§ **Exercise brief**: Where does the string "flex" occur in the entries below? Copy every line where it does.

§ **Supplied information**:
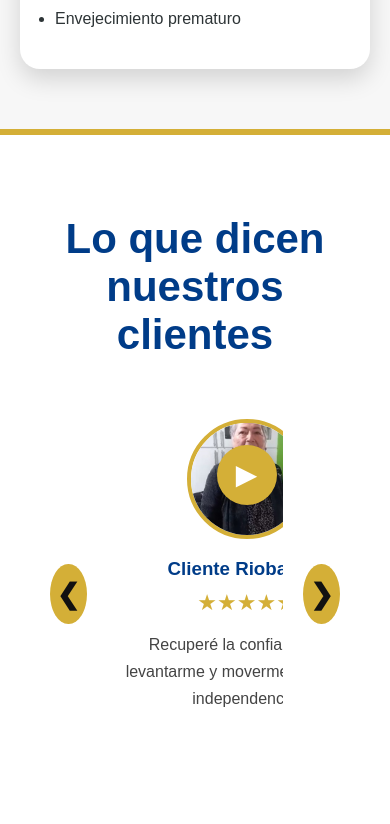
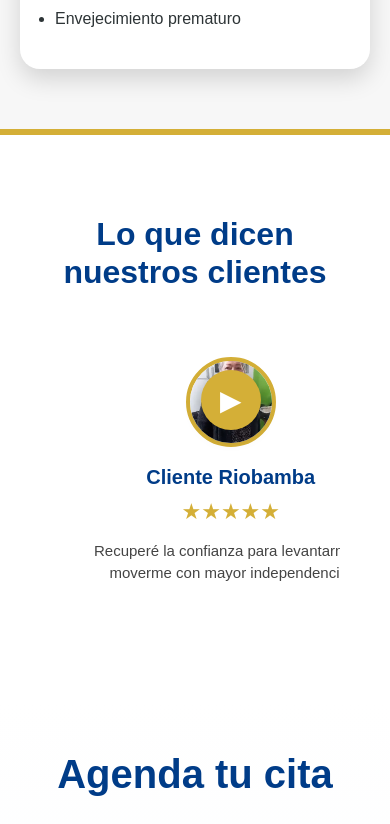
Before and after one commit to pillajomateo03-1993/bioenergy-py, a plain HTML site: page index.html in a window 390 px wide. Shown: the part 3200-4024 px from the top of the page. Drawn offline with Linux system fonts and the light colour scheme.

Commit message:
Modificacion para celular 5

```diff
--- a/css/style.css
+++ b/css/style.css
@@ -837,8 +837,6 @@ nav a:hover{
 
     align-items:center;
 
-    justify-content:center;
-
     gap:20px;
 
     max-width:1500px;
@@ -1532,17 +1530,46 @@ nav a:hover{
 
     .testimonios-wrapper{
 
+        display:block;
+
         width:100%;
     }
 
     .slider-container{
 
         width:100%;
+
+        overflow-x:auto;
+
+        overflow-y:hidden;
+
+        -webkit-overflow-scrolling:touch;
+    }
+
+    .slider{
+
+        display:flex;
+
+        gap:15px;
+
+        padding:0 15px;
+
+        width:max-content;
     }
 
     .testimonio-card{
 
-        flex:0 0 260px;
+        flex:0 0 85vw;
+
+        max-width:85vw;
+
+        min-height:auto;
+    }
+
+    .prev,
+    .next{
+
+        display:none;
     }
 
 }
@@ -1588,3 +1615,52 @@ nav a:hover{
     }
 
 }
+
+@media (max-width:768px){
+
+    #testimonios h2{
+
+        font-size:32px;
+
+        line-height:1.2;
+    }
+
+    .testimonio-card{
+
+        padding:15px;
+    }
+
+    .testimonio-card img{
+
+        width:90px;
+
+        height:90px;
+    }
+
+    .testimonio-card h3{
+
+        font-size:20px;
+    }
+
+    .testimonio-card p{
+
+        font-size:15px;
+
+        line-height:1.5;
+    }
+
+}
+
+@media (max-width:768px){
+
+    .testimonios-wrapper{
+
+        display:block;
+    }
+
+    #testimonios{
+
+        overflow:hidden;
+    }
+
+}
```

§ **Response to this exercise**:
+        display:flex;
-        flex:0 0 260px;
+        flex:0 0 85vw;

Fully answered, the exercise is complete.